Resident aliens in Germany and Germans with immigrant backgrounds are, in some respects, more “German” than people whose families have been German citizens for generations. That’s the main conclusion of a 104-page study by the conservative Konrad Adenauer Foundation, entitled “What Makes Us Who We Are, What Unites Us,” which was unveiled in Berlin on Friday.
“Integration entails the willingness to take majority society on board and to adopt the rules of that society as one’s own,” said Peter Altmaier, the head of the Chancellor’s Office and the government’s refugee coordinator, at the presentation. “What the study tells us is that this willingness is abundantly and distinctly present.”

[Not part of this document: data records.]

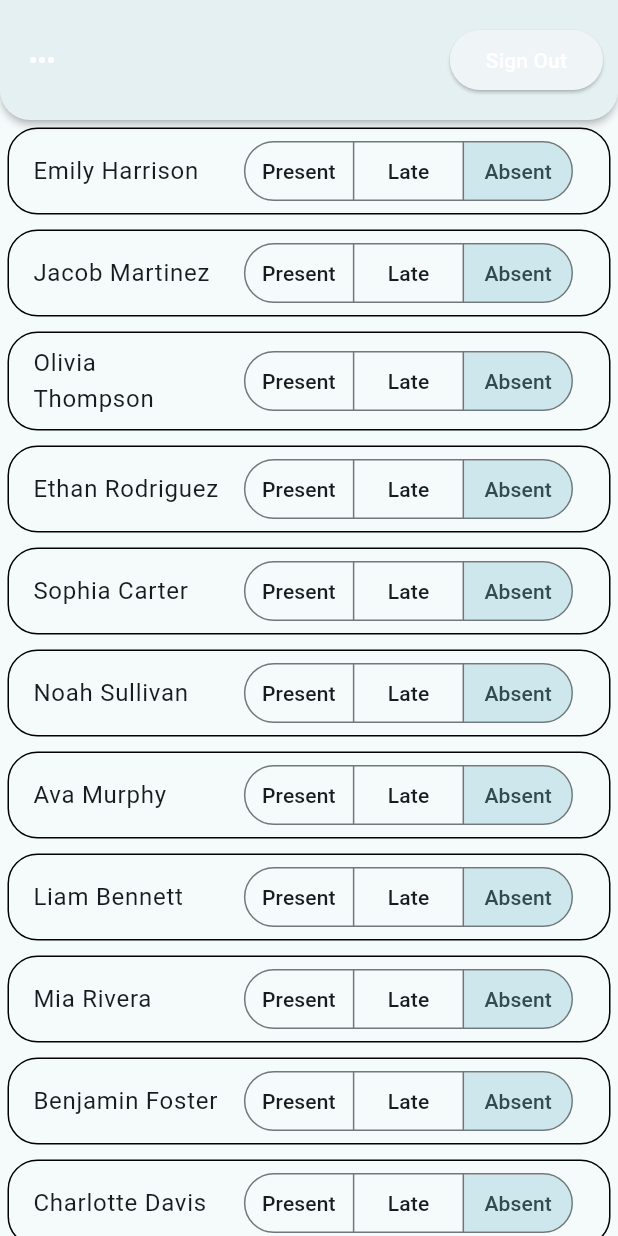
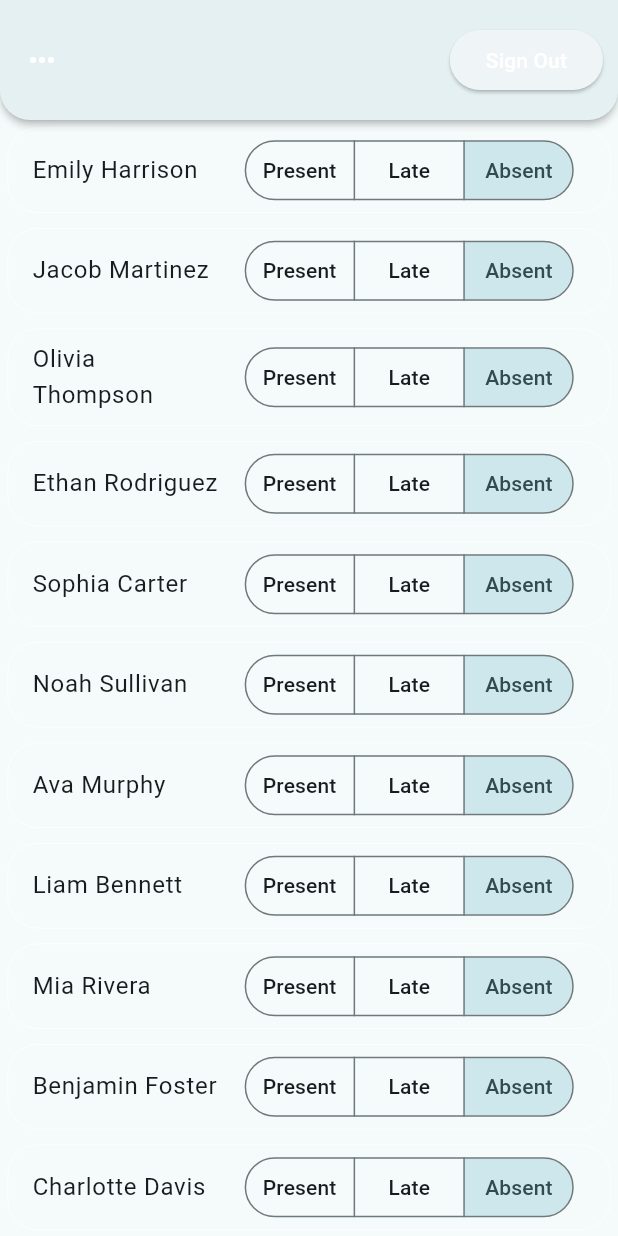
Before and after one commit to lachlk/school_role, a Flutter app: the screen it shows after launch, on a phone screen of 412 x 824 dp. Run offline on Flutter 3.47's test engine with Material 3 defaults, Android fonts, the phone set to English and light mode, and no system bars; drawn by our look-alikes of dynamic_color; generated files the repository leaves out were written again.

Commit message:
Changed Brand Color

```diff
--- a/lib/main.dart
+++ b/lib/main.dart
@@ -1,3 +1,4 @@
+import 'package:dynamic_color/dynamic_color.dart';
 import 'package:flutter/material.dart';
 import 'package:school_role/theme.dart';
 
@@ -79,7 +80,7 @@ class _StudentListState extends State<StudentList> {
           padding: const EdgeInsets.all(5.0),
           child: ListTile(
             shape: RoundedRectangleBorder(
-              side: const BorderSide(color: Colors.black, width: 1),
+              side: BorderSide(color: Theme.of(context).colorScheme.onPrimary, width: 0.5),
               borderRadius: BorderRadius.circular(20),
             ),
             title: Text(student),
--- a/lib/theme.dart
+++ b/lib/theme.dart
@@ -13,7 +13,7 @@ class MyApp extends StatelessWidget {
   }
 }
 
-const _brandColor = Colors.white;
+const _brandColor = Colors.grey;
 
 class DynamicTheme extends StatelessWidget {
   const DynamicTheme({super.key, required Header home});
```
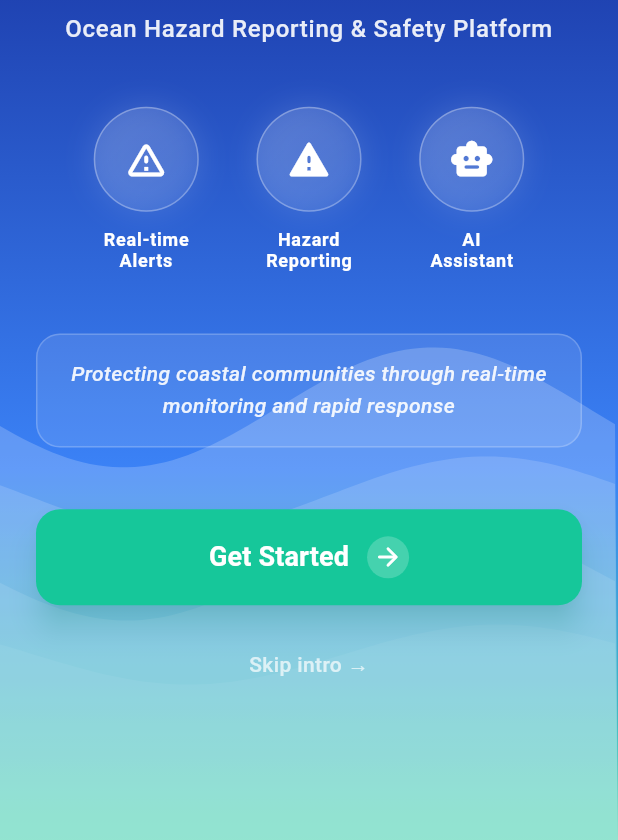
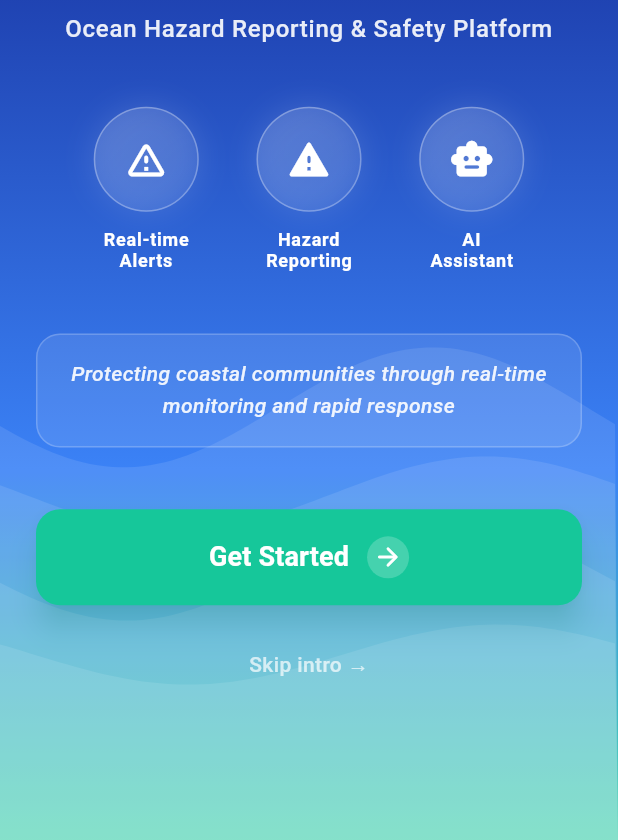
Before and after one commit to laidback-programmer/Tarang, a Flutter app: the screen it shows after launch, on a phone screen of 412 x 824 dp, the part 396-1236 px from its top. Run offline on Flutter 3.47's test engine with Material 3 defaults, Android fonts, the phone set to English and light mode, and no system bars; our stand-ins replace cached_network_image, cloud_firestore, file_picker, firebase_auth, firebase_core, firebase_storage and 6 more; missing offline and left inert: syncfusion_flutter_maps; accounts and stored records are empty.

Commit message:
Replaced 'withOpacity' with ' withValues '

```diff
--- a/lib/live_osm_map.dart
+++ b/lib/live_osm_map.dart
@@ -252,7 +252,7 @@ class _LiveOSMMapState extends State<LiveOSMMap> {
                       child: Container(
                         padding: const EdgeInsets.all(8),
                         decoration: BoxDecoration(
-                          color: Colors.red.withOpacity(0.8),
+                          color: Colors.red.withValues(alpha: 0.8),
                           borderRadius: BorderRadius.circular(8),
                         ),
                         child: Text(
--- a/lib/screens/common/intro_screen.dart
+++ b/lib/screens/common/intro_screen.dart
@@ -170,20 +170,20 @@ class _IntroScreenState extends State<IntroScreen>
           decoration: BoxDecoration(
             gradient: LinearGradient(
               colors: [
-                AppColors.white.withOpacity(0.2),
-                AppColors.white.withOpacity(0.1),
+                AppColors.white.withValues(alpha: 0.2),
+                AppColors.white.withValues(alpha: 0.1),
               ],
               begin: Alignment.topLeft,
               end: Alignment.bottomRight,
             ),
             shape: BoxShape.circle,
             border: Border.all(
-              color: AppColors.white.withOpacity(0.3),
+              color: AppColors.white.withValues(alpha: 0.3),
               width: 1,
             ),
             boxShadow: [
               BoxShadow(
-                color: AppColors.white.withOpacity(0.2),
+                color: AppColors.white.withValues(alpha: 0.2),
                 blurRadius: 20,
                 spreadRadius: 5,
               ),
@@ -217,7 +217,7 @@ class _IntroScreenState extends State<IntroScreen>
           AppStrings.appTagline,
           textAlign: TextAlign.center,
           style: Theme.of(context).textTheme.bodyLarge?.copyWith(
-                color: AppColors.white.withOpacity(0.9),
+                color: AppColors.white.withValues(alpha: 0.9),
                 fontSize: 16,
                 fontWeight: FontWeight.w500,
                 height: 1.4,
@@ -270,20 +270,20 @@ class _IntroScreenState extends State<IntroScreen>
                 decoration: BoxDecoration(
                   gradient: LinearGradient(
                     colors: [
-                      AppColors.white.withOpacity(0.15),
-                      AppColors.white.withOpacity(0.05),
+                      AppColors.white.withValues(alpha: 0.15),
+                      AppColors.white.withValues(alpha: 0.05),
                     ],
                     begin: Alignment.topLeft,
                     end: Alignment.bottomRight,
                   ),
                   shape: BoxShape.circle,
                   border: Border.all(
-                    color: AppColors.white.withOpacity(0.3),
+                    color: AppColors.white.withValues(alpha: 0.3),
                     width: 1,
                   ),
                   boxShadow: [
                     BoxShadow(
-                      color: AppColors.white.withOpacity(0.1),
+                      color: AppColors.white.withValues(alpha: 0.1),
                       blurRadius: 15,
                       spreadRadius: 2,
                     ),
@@ -317,10 +317,10 @@ class _IntroScreenState extends State<IntroScreen>
     return Container(
       padding: const EdgeInsets.symmetric(horizontal: 20, vertical: 16),
       decoration: BoxDecoration(
-        color: AppColors.white.withOpacity(0.1),
+        color: AppColors.white.withValues(alpha: 0.1),
         borderRadius: BorderRadius.circular(16),
         border: Border.all(
-          color: AppColors.white.withOpacity(0.2),
+          color: AppColors.white.withValues(alpha: 0.2),
           width: 1,
         ),
       ),
@@ -328,7 +328,7 @@ class _IntroScreenState extends State<IntroScreen>
         AppStrings.appDescription,
         textAlign: TextAlign.center,
         style: Theme.of(context).textTheme.bodyMedium?.copyWith(
-              color: AppColors.white.withOpacity(0.9),
+              color: AppColors.white.withValues(alpha: 0.9),
               fontSize: 14,
               fontWeight: FontWeight.w500,
               fontStyle: FontStyle.italic,
@@ -353,7 +353,7 @@ class _IntroScreenState extends State<IntroScreen>
                 borderRadius: BorderRadius.circular(16),
               ),
               elevation: 8,
-              shadowColor: AppColors.accent.withOpacity(0.4),
+              shadowColor: AppColors.accent.withValues(alpha: 0.4),
             ),
             child: Row(
               mainAxisSize: MainAxisSize.min,
@@ -370,7 +370,7 @@ class _IntroScreenState extends State<IntroScreen>
                 Container(
                   padding: const EdgeInsets.all(4),
                   decoration: BoxDecoration(
-                    color: AppColors.white.withOpacity(0.2),
+                    color: AppColors.white.withValues(alpha: 0.2),
                     shape: BoxShape.circle,
                   ),
                   child: const Icon(
@@ -389,7 +389,7 @@ class _IntroScreenState extends State<IntroScreen>
           child: Text(
             "Skip intro →",
             style: Theme.of(context).textTheme.bodyMedium?.copyWith(
-                  color: AppColors.white.withOpacity(0.7),
+                  color: AppColors.white.withValues(alpha: 0.7),
                   fontSize: 14,
                   fontWeight: FontWeight.w500,
                 ),
@@ -466,7 +466,7 @@ class _OceanWavePainter extends CustomPainter {
         AppColors.primaryDark,
         AppColors.primary,
         AppColors.primaryLight,
-        AppColors.accent.withOpacity(0.8),
+        AppColors.accent.withValues(alpha: 0.8),
       ],
       stops: const [0.0, 0.3, 0.7, 1.0],
       begin: Alignment.topCenter,
@@ -497,7 +497,7 @@ class _OceanWavePainter extends CustomPainter {
     double time,
   ) {
     final wavePaint = Paint()
-      ..color = AppColors.white.withOpacity(opacity)
+      ..color = AppColors.white.withValues(alpha: 0.1)
       ..style = PaintingStyle.fill;
 
     final wavePath = Path();
```
Also changed, not shown: lib/screens/auth/login_screen.dart (+12 -12 lines), lib/screens/auth/official_login_screen.dart (+17 -15 lines), lib/screens/auth/signup_screen.dart (+18 -16 lines), lib/screens/citizen/ai_assistant_screen.dart (+10 -9 lines), lib/widgets/common/animated_wave_painter.dart (+5 -5 lines), lib/widgets/common/enhanced_ocean_nav.dart (+13 -13 lines), lib/widgets/official/stats_card.dart (+7 -4 lines).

The author of the study, sociologist Sabine Pokorny, conducted extensive interviews with three groups of roughly 1,000 people each: resident aliens, German citizens who either were not born in Germany or have one parent born elsewhere, and citizens from longer-standing German families. The surveys indicated that first- and second-generation immigrants valued integration slightly more than anyone else. [Deutsche Welle] Read more